▶ **WORK TASK**: The whole listing should come back exactly as written, except for the pictures.

----

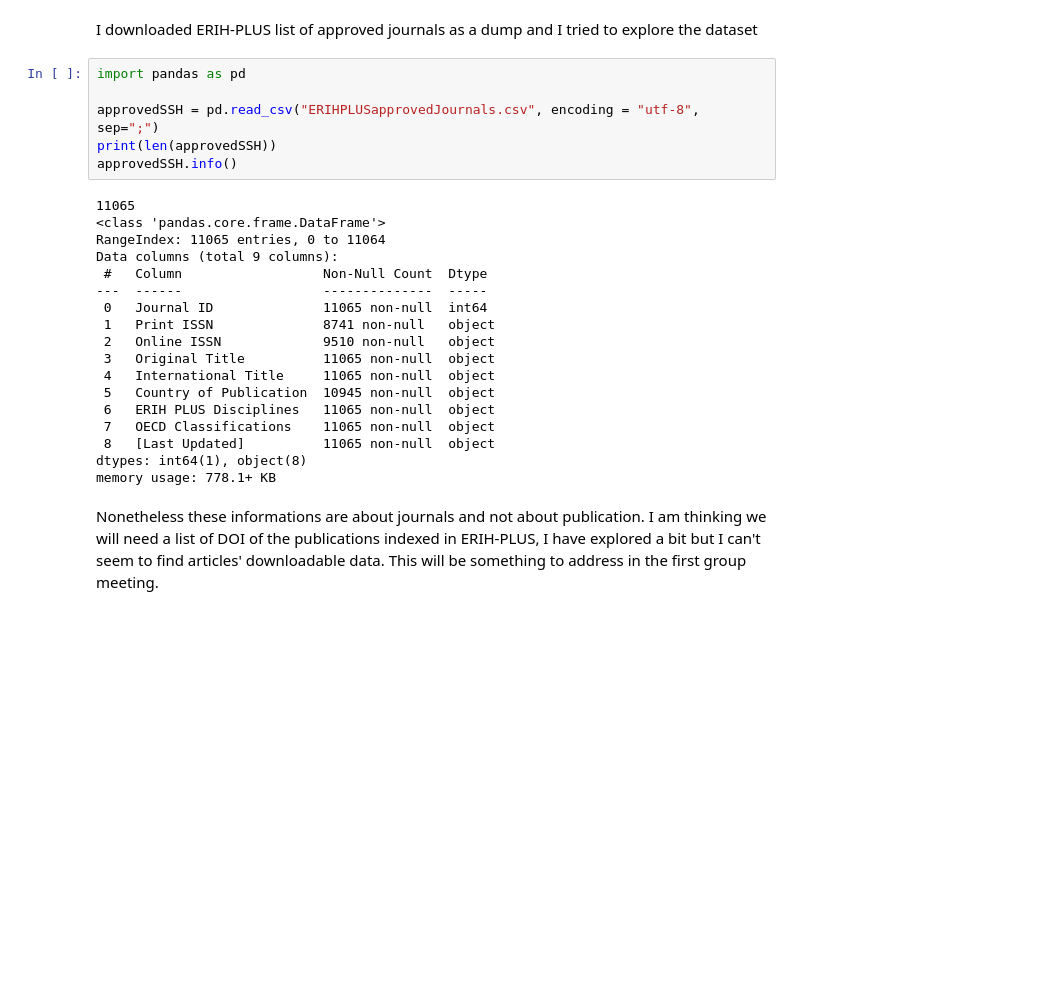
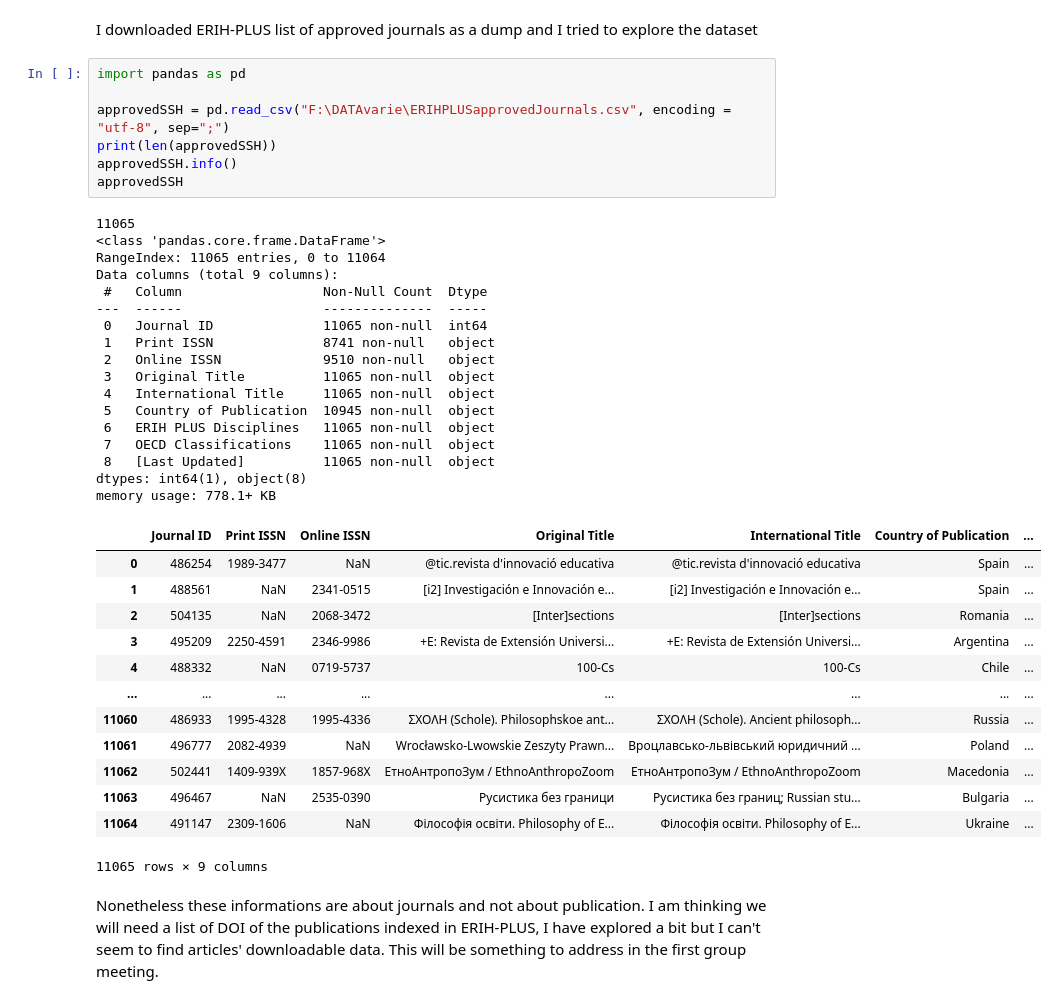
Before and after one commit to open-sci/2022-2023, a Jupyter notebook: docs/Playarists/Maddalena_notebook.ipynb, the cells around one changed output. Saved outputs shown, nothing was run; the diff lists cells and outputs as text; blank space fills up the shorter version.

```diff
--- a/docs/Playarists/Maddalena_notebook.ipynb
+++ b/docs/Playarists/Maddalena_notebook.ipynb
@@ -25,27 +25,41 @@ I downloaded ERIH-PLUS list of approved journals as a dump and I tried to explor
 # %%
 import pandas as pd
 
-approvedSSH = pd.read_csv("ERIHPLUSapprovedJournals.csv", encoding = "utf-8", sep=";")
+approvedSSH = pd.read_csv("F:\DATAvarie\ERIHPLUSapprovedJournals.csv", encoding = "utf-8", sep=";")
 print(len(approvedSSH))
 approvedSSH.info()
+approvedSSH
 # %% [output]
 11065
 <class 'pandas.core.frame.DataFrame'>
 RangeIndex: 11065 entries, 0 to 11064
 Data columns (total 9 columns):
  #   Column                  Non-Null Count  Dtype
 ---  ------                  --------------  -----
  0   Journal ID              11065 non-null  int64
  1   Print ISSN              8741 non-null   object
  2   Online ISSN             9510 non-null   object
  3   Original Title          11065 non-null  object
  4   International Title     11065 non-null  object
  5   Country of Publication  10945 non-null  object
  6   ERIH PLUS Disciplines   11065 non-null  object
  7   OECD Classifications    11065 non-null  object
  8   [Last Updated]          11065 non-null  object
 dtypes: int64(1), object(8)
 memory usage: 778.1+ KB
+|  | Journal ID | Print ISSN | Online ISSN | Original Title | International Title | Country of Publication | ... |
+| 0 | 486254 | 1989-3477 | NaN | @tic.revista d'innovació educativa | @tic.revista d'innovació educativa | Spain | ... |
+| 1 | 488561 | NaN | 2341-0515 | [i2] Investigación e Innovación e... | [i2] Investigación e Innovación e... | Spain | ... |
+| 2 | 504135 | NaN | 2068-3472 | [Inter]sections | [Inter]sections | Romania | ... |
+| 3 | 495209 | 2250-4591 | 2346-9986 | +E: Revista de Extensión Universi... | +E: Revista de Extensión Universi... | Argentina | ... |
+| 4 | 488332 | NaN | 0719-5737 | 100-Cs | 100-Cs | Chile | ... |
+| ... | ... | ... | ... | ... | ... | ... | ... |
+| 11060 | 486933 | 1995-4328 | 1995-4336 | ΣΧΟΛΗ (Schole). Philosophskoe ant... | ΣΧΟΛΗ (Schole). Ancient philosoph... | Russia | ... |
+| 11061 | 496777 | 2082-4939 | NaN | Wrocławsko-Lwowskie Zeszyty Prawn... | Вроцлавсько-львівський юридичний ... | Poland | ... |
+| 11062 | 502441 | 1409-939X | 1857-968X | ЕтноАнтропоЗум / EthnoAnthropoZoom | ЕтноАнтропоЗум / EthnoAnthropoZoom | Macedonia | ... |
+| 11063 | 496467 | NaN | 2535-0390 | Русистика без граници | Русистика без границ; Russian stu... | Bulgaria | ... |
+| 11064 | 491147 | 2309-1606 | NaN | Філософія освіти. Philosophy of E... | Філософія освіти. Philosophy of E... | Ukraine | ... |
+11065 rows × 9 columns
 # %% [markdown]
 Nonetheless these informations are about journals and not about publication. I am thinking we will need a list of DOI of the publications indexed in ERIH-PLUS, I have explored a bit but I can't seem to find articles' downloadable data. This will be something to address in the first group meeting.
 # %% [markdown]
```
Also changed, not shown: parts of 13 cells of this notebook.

----

▶ **EXERCISE RESPONSE**:
Before and after one commit to open-sci/2022-2023, a Jupyter notebook: docs/Playarists/Maddalena_notebook.ipynb, the cells around one changed output. Saved outputs shown, nothing was run; the diff lists cells and outputs as text; blank space fills up the shorter version.

```diff
--- a/docs/Playarists/Maddalena_notebook.ipynb
+++ b/docs/Playarists/Maddalena_notebook.ipynb
@@ -25,27 +25,41 @@ I downloaded ERIH-PLUS list of approved journals as a dump and I tried to explor
 # %%
 import pandas as pd
 
-approvedSSH = pd.read_csv("ERIHPLUSapprovedJournals.csv", encoding = "utf-8", sep=";")
+approvedSSH = pd.read_csv("F:\DATAvarie\ERIHPLUSapprovedJournals.csv", encoding = "utf-8", sep=";")
 print(len(approvedSSH))
 approvedSSH.info()
+approvedSSH
 # %% [output]
 11065
 <class 'pandas.core.frame.DataFrame'>
 RangeIndex: 11065 entries, 0 to 11064
 Data columns (total 9 columns):
  #   Column                  Non-Null Count  Dtype
 ---  ------                  --------------  -----
  0   Journal ID              11065 non-null  int64
  1   Print ISSN              8741 non-null   object
  2   Online ISSN             9510 non-null   object
  3   Original Title          11065 non-null  object
  4   International Title     11065 non-null  object
  5   Country of Publication  10945 non-null  object
  6   ERIH PLUS Disciplines   11065 non-null  object
  7   OECD Classifications    11065 non-null  object
  8   [Last Updated]          11065 non-null  object
 dtypes: int64(1), object(8)
 memory usage: 778.1+ KB
+|  | Journal ID | Print ISSN | Online ISSN | Original Title | International Title | Country of Publication | ... |
+| 0 | 486254 | 1989-3477 | NaN | @tic.revista d'innovació educativa | @tic.revista d'innovació educativa | Spain | ... |
+| 1 | 488561 | NaN | 2341-0515 | [i2] Investigación e Innovación e... | [i2] Investigación e Innovación e... | Spain | ... |
+| 2 | 504135 | NaN | 2068-3472 | [Inter]sections | [Inter]sections | Romania | ... |
+| 3 | 495209 | 2250-4591 | 2346-9986 | +E: Revista de Extensión Universi... | +E: Revista de Extensión Universi... | Argentina | ... |
+| 4 | 488332 | NaN | 0719-5737 | 100-Cs | 100-Cs | Chile | ... |
+| ... | ... | ... | ... | ... | ... | ... | ... |
+| 11060 | 486933 | 1995-4328 | 1995-4336 | ΣΧΟΛΗ (Schole). Philosophskoe ant... | ΣΧΟΛΗ (Schole). Ancient philosoph... | Russia | ... |
+| 11061 | 496777 | 2082-4939 | NaN | Wrocławsko-Lwowskie Zeszyty Prawn... | Вроцлавсько-львівський юридичний ... | Poland | ... |
+| 11062 | 502441 | 1409-939X | 1857-968X | ЕтноАнтропоЗум / EthnoAnthropoZoom | ЕтноАнтропоЗум / EthnoAnthropoZoom | Macedonia | ... |
+| 11063 | 496467 | NaN | 2535-0390 | Русистика без граници | Русистика без границ; Russian stu... | Bulgaria | ... |
+| 11064 | 491147 | 2309-1606 | NaN | Філософія освіти. Philosophy of E... | Філософія освіти. Philosophy of E... | Ukraine | ... |
+11065 rows × 9 columns
 # %% [markdown]
 Nonetheless these informations are about journals and not about publication. I am thinking we will need a list of DOI of the publications indexed in ERIH-PLUS, I have explored a bit but I can't seem to find articles' downloadable data. This will be something to address in the first group meeting.
 # %% [markdown]
```
Also changed, not shown: parts of 13 cells of this notebook.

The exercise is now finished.